La Serre de la Madone is the garden made in the South of France by Lawrence Johnson of Hidcote fame. I knew of the existence of this garden many years ago and first visited when it was under restoration and little known, but I was happy to go and see it again.
The setting is superb, a deep valley on the outskirts of Menton with a picturesque mountain backdrop. On its terraces there are still vestiges of the planting that must have been there when Johnson bought the farmhouse and adjoining land in 1924. Ancient Carob and Olive trees grow amongst the exotics he brought to make his garden in the benign climate of Menton.
As with Hidcote, the garden has a theatrical air, the grand formal pools centre on the double staircase that leads up to the house. At each terrace level, paths branch off on either side, and the borders are filled with botanical rarities from all parts of the world.
The garden is now managed by the Conservatoire du Littoral and has many visitors, but still holds much of its original charm. The only element that I felt was sorely missing is that the original water channels that irrigated the garden are no longer working and sadly many of the little fountains and pools are dry. I hope they will reinstate these, they are such an essential part of the garden.

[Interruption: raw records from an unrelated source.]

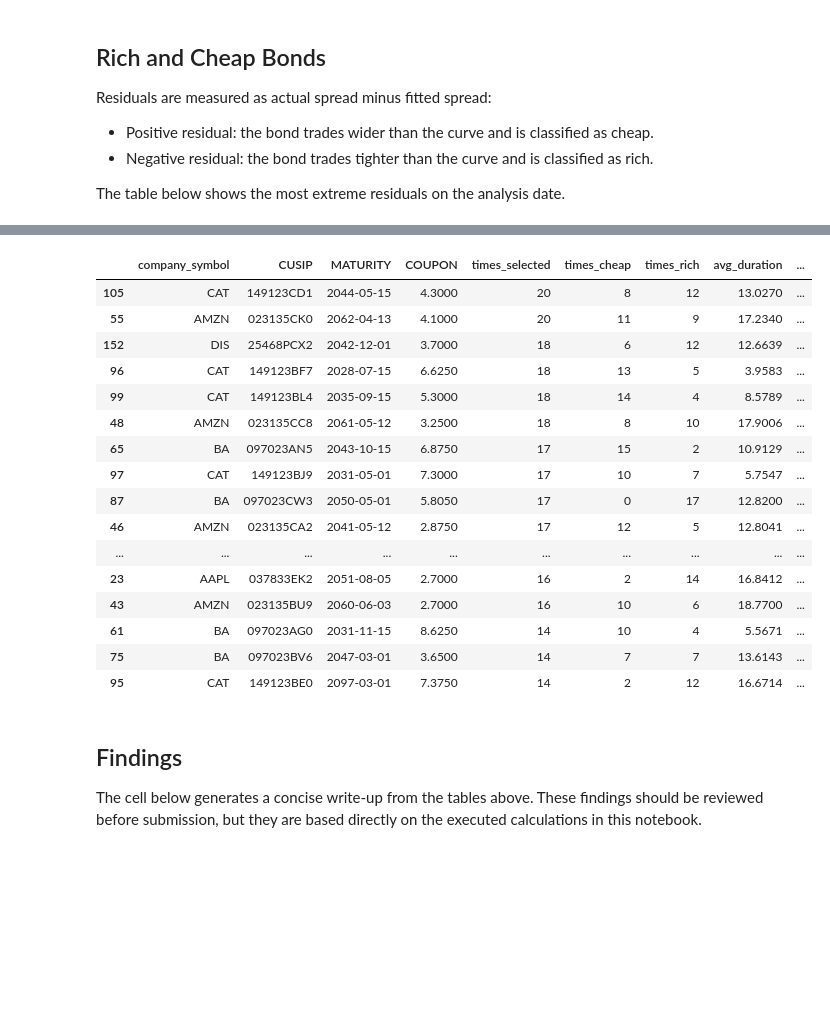
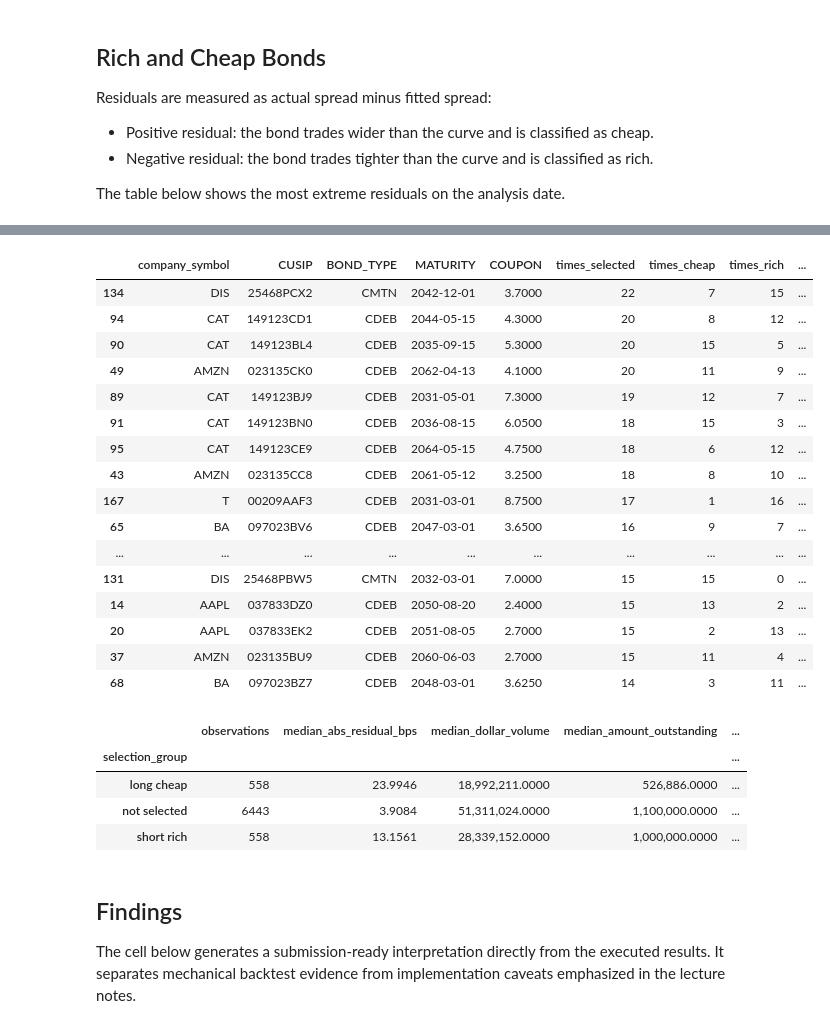
Before and after one commit to yingnichang/MTH9897, a Jupyter notebook: bond_relative_value_assignment.ipynb, the cells around one changed output, grey strips where cells are left out. Cells and saved outputs as stored; diff of their text form; code cells hidden in the pictures; blank space fills up the shorter version.

```diff
--- a/bond_relative_value_assignment.ipynb
+++ b/bond_relative_value_assignment.ipynb
@@ -47,9 +63,13 @@ TOP_N_PER_SIDE = 3
 ANALYSIS_DATE = None  # None chooses the latest common date with enough fitted bonds.
 
 USE_VOLUME_WEIGHTS = True
+MIN_TMT_YEARS = 1.0
+MIN_AMOUNT_OUTSTANDING = 200_000  # WRDS field is in thousands: approximately $200 million.
 SPREAD_BPS_LIMIT = (-100, 2_000)
 DURATION_LIMIT = (0.05, 35.0)
 PRICE_LIMIT = (20.0, 200.0)
+GROSS_CAPITAL_USD = 1_000_000
+TRANSACTION_COST_BPS = [0, 10, 25, 50]
 
 missing_files = [str(p) for p in CSV_FILES if not p.exists()]
 if missing_files:
@@ -267,8 +299,8 @@ gap_days = (filtered["next_date"] - filtered["DATE"]).dt.days
 valid_next_month = gap_days.between(25, 45)
 
 approx_price_return = (filtered["next_price"] - filtered["PRICE_EOM"]) / filtered["PRICE_EOM"]
-monthly_coupon_accrual = (filtered["COUPON"] / 100.0) / 12.0
-filtered["next_ret_approx_with_accrual"] = approx_price_return + monthly_coupon_accrual
+coupon_accrual_30_360 = (filtered["COUPON"] / 100.0) * gap_days / 360.0
+filtered["next_ret_approx_with_accrual"] = approx_price_return + coupon_accrual_30_360
 
 filtered["next_return"] = np.where(
     valid_next_month,
@@ -278,7 +310,7 @@ filtered["next_return"] = np.where(
 filtered["next_return_source"] = np.where(
     valid_next_month & filtered["next_ret_eom"].notna(),
     "RET_EOM",
-    np.where(valid_next_month & filtered["next_ret_approx_with_accrual"].notna(), "price_plus_accrual", "unavailable"),
+    np.where(valid_next_month & filtered["next_ret_approx_with_accrual"].notna(), "price_plus_accrual_30_360", "unavailable"),
 )
 
 display(filtered["next_return_source"].value_counts(dropna=False).to_frame("rows"))
@@ -549,11 +596,7 @@ def build_portfolio_one_group(group):
         return pd.DataFrame()
 
     short_scale = long_dur / short_dur
-    port["position_face"] = np.where(
-        long_mask,
-        port["raw_signal"],
-        -port["raw_signal"] * short_scale,
-    )
+    port["position_face"] = np.where(long_mask, port["raw_signal"], -port["raw_signal"] * short_scale)
     gross_market_value = (port["position_face"].abs() * price_scale).sum()
     if not np.isfinite(gross_market_value) or gross_market_value <= 0:
         return pd.DataFrame()
@@ -561,7 +604,9 @@ def build_portfolio_one_group(group):
     port["position_face"] = port["position_face"] / gross_market_value
     port["market_weight"] = port["position_face"] * price_scale
     port["duration_contribution"] = port["market_weight"] * port["DURATION"]
+    port["dv01_usd"] = port["duration_contribution"] * GROSS_CAPITAL_USD / 10_000
     port["return_contribution"] = port["market_weight"] * port["next_return"]
+    port["pnl_usd"] = port["return_contribution"] * GROSS_CAPITAL_USD
     return port
 
 
@@ -577,9 +622,12 @@ issuer_month_returns = (
     positions.groupby(["company_symbol", "DATE"])
     .agg(
         portfolio_return=("return_contribution", "sum"),
+        pnl_usd=("pnl_usd", "sum"),
         gross_market_value=("market_weight", lambda x: x.abs().sum()),
         net_market_value=("market_weight", "sum"),
         portfolio_duration=("duration_contribution", "sum"),
+        net_dv01_usd=("dv01_usd", "sum"),
+        gross_dv01_usd=("dv01_usd", lambda x: x.abs().sum()),
         n_positions=("ISSUE_ID", "size"),
         avg_abs_resid_bps=("resid_bps", lambda x: x.abs().mean()),
     )
@@ -769,48 +846,71 @@ The assignment asks whether outliers look systematically special. The table belo
 # %%
 selection_review = (
     positions.assign(
         cheap_count=lambda x: (x["side"] == "long cheap").astype(int),
         rich_count=lambda x: (x["side"] == "short rich").astype(int),
         abs_resid_bps=lambda x: x["resid_bps"].abs(),
     )
-    .groupby(["company_symbol", "CUSIP", "MATURITY", "COUPON"])
+    .groupby(["company_symbol", "CUSIP", "BOND_TYPE", "MATURITY", "COUPON"])
     .agg(
         times_selected=("ISSUE_ID", "size"),
         times_cheap=("cheap_count", "sum"),
         times_rich=("rich_count", "sum"),
         avg_duration=("DURATION", "mean"),
         avg_spread_bps=("T_Spread_bps", "mean"),
         avg_abs_resid_bps=("abs_resid_bps", "mean"),
         median_dvolume=("T_DVolume_num", "median"),
         median_amount_outstanding=("AMOUNT_OUTSTANDING", "median"),
+        avg_bond_age_years=("bond_age_years", "mean"),
     )
     .reset_index()
     .sort_values(["times_selected", "avg_abs_resid_bps"], ascending=False)
     .head(20)
 )
 display(selection_review)
+
+fitted_review = fitted[fitted["fit_ok"]].copy()
+selected_keys = positions[["company_symbol", "DATE", "ISSUE_ID", "side"]].drop_duplicates()
+fitted_review = fitted_review.merge(selected_keys, on=["company_symbol", "DATE", "ISSUE_ID"], how="left")
+fitted_review["selection_group"] = fitted_review["side"].fillna("not selected")
+
+characteristic_comparison = fitted_review.groupby("selection_group").agg(
+    observations=("ISSUE_ID", "size"),
+    median_abs_residual_bps=("resid_bps", lambda x: x.abs().median()),
+    median_dollar_volume=("T_DVolume_num", "median"),
+    median_amount_outstanding=("AMOUNT_OUTSTANDING", "median"),
+    median_bond_age_years=("bond_age_years", "median"),
+    median_duration=("DURATION", "median"),
+    median_tmt=("TMT", "median"),
+    median_coupon=("COUPON", "median"),
+)
+display(characteristic_comparison)
 # %% [output]
-|  | company_symbol | CUSIP | MATURITY | COUPON | times_selected | times_cheap | times_rich | avg_duration | ... |
-| 105 | CAT | 149123CD1 | 2044-05-15 | 4.3000 | 20 | 8 | 12 | 13.0270 | ... |
-| 55 | AMZN | 023135CK0 | 2062-04-13 | 4.1000 | 20 | 11 | 9 | 17.2340 | ... |
-| 152 | DIS | 25468PCX2 | 2042-12-01 | 3.7000 | 18 | 6 | 12 | 12.6639 | ... |
-| 96 | CAT | 149123BF7 | 2028-07-15 | 6.6250 | 18 | 13 | 5 | 3.9583 | ... |
-| 99 | CAT | 149123BL4 | 2035-09-15 | 5.3000 | 18 | 14 | 4 | 8.5789 | ... |
-| 48 | AMZN | 023135CC8 | 2061-05-12 | 3.2500 | 18 | 8 | 10 | 17.9006 | ... |
-| 65 | BA | 097023AN5 | 2043-10-15 | 6.8750 | 17 | 15 | 2 | 10.9129 | ... |
-| 97 | CAT | 149123BJ9 | 2031-05-01 | 7.3000 | 17 | 10 | 7 | 5.7547 | ... |
-| 87 | BA | 097023CW3 | 2050-05-01 | 5.8050 | 17 | 0 | 17 | 12.8200 | ... |
-| 46 | AMZN | 023135CA2 | 2041-05-12 | 2.8750 | 17 | 12 | 5 | 12.8041 | ... |
+|  | company_symbol | CUSIP | BOND_TYPE | MATURITY | COUPON | times_selected | times_cheap | times_rich | ... |
+| 134 | DIS | 25468PCX2 | CMTN | 2042-12-01 | 3.7000 | 22 | 7 | 15 | ... |
+| 94 | CAT | 149123CD1 | CDEB | 2044-05-15 | 4.3000 | 20 | 8 | 12 | ... |
+| 90 | CAT | 149123BL4 | CDEB | 2035-09-15 | 5.3000 | 20 | 15 | 5 | ... |
+| 49 | AMZN | 023135CK0 | CDEB | 2062-04-13 | 4.1000 | 20 | 11 | 9 | ... |
+| 89 | CAT | 149123BJ9 | CDEB | 2031-05-01 | 7.3000 | 19 | 12 | 7 | ... |
+| 91 | CAT | 149123BN0 | CDEB | 2036-08-15 | 6.0500 | 18 | 15 | 3 | ... |
+| 95 | CAT | 149123CE9 | CDEB | 2064-05-15 | 4.7500 | 18 | 6 | 12 | ... |
+| 43 | AMZN | 023135CC8 | CDEB | 2061-05-12 | 3.2500 | 18 | 8 | 10 | ... |
+| 167 | T | 00209AAF3 | CDEB | 2031-03-01 | 8.7500 | 17 | 1 | 16 | ... |
+| 65 | BA | 097023BV6 | CDEB | 2047-03-01 | 3.6500 | 16 | 9 | 7 | ... |
 | ... | ... | ... | ... | ... | ... | ... | ... | ... | ... |
-| 23 | AAPL | 037833EK2 | 2051-08-05 | 2.7000 | 16 | 2 | 14 | 16.8412 | ... |
-| 43 | AMZN | 023135BU9 | 2060-06-03 | 2.7000 | 16 | 10 | 6 | 18.7700 | ... |
-| 61 | BA | 097023AG0 | 2031-11-15 | 8.6250 | 14 | 10 | 4 | 5.5671 | ... |
-| 75 | BA | 097023BV6 | 2047-03-01 | 3.6500 | 14 | 7 | 7 | 13.6143 | ... |
-| 95 | CAT | 149123BE0 | 2097-03-01 | 7.3750 | 14 | 2 | 12 | 16.6714 | ... |
+| 131 | DIS | 25468PBW5 | CMTN | 2032-03-01 | 7.0000 | 15 | 15 | 0 | ... |
+| 14 | AAPL | 037833DZ0 | CDEB | 2050-08-20 | 2.4000 | 15 | 13 | 2 | ... |
+| 20 | AAPL | 037833EK2 | CDEB | 2051-08-05 | 2.7000 | 15 | 2 | 13 | ... |
+| 37 | AMZN | 023135BU9 | CDEB | 2060-06-03 | 2.7000 | 15 | 11 | 4 | ... |
+| 68 | BA | 097023BZ7 | CDEB | 2048-03-01 | 3.6250 | 14 | 3 | 11 | ... |
+|  | observations | median_abs_residual_bps | median_dollar_volume | median_amount_outstanding | ... |
+| selection_group |  |  |  |  | ... |
+| long cheap | 558 | 23.9946 | 18,992,211.0000 | 526,886.0000 | ... |
+| not selected | 6443 | 3.9084 | 51,311,024.0000 | 1,100,000.0000 | ... |
+| short rich | 558 | 13.1561 | 28,339,152.0000 | 1,000,000.0000 | ... |
 # %% [markdown]
 ## Findings
 
-The cell below generates a concise write-up from the tables above. These findings should be reviewed before submission, but they are based directly on the executed calculations in this notebook.
+The cell below generates a submission-ready interpretation directly from the executed results. It separates mechanical backtest evidence from implementation caveats emphasized in the lecture notes.
 # %%
 combined = summary_table.loc["combined"]
 best_issuer = issuer_summary["annualized_sharpe"].astype(float).idxmax()
```
Also changed, not shown: parts of 25 cells of this notebook, 1 other file.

From the house there are wonderful views, down over the garden and beyond to the mountains. To one side there is an enclosed Moorish patio with an aviary and a pond of exotic waterlilies. A grand flight of steps leads up out of this garden into the forest beyond and it is tempting to wonder whether Johnson made an informal part of the garden here, as he had done at Hidcote – but if he did, it is now closed off to the public.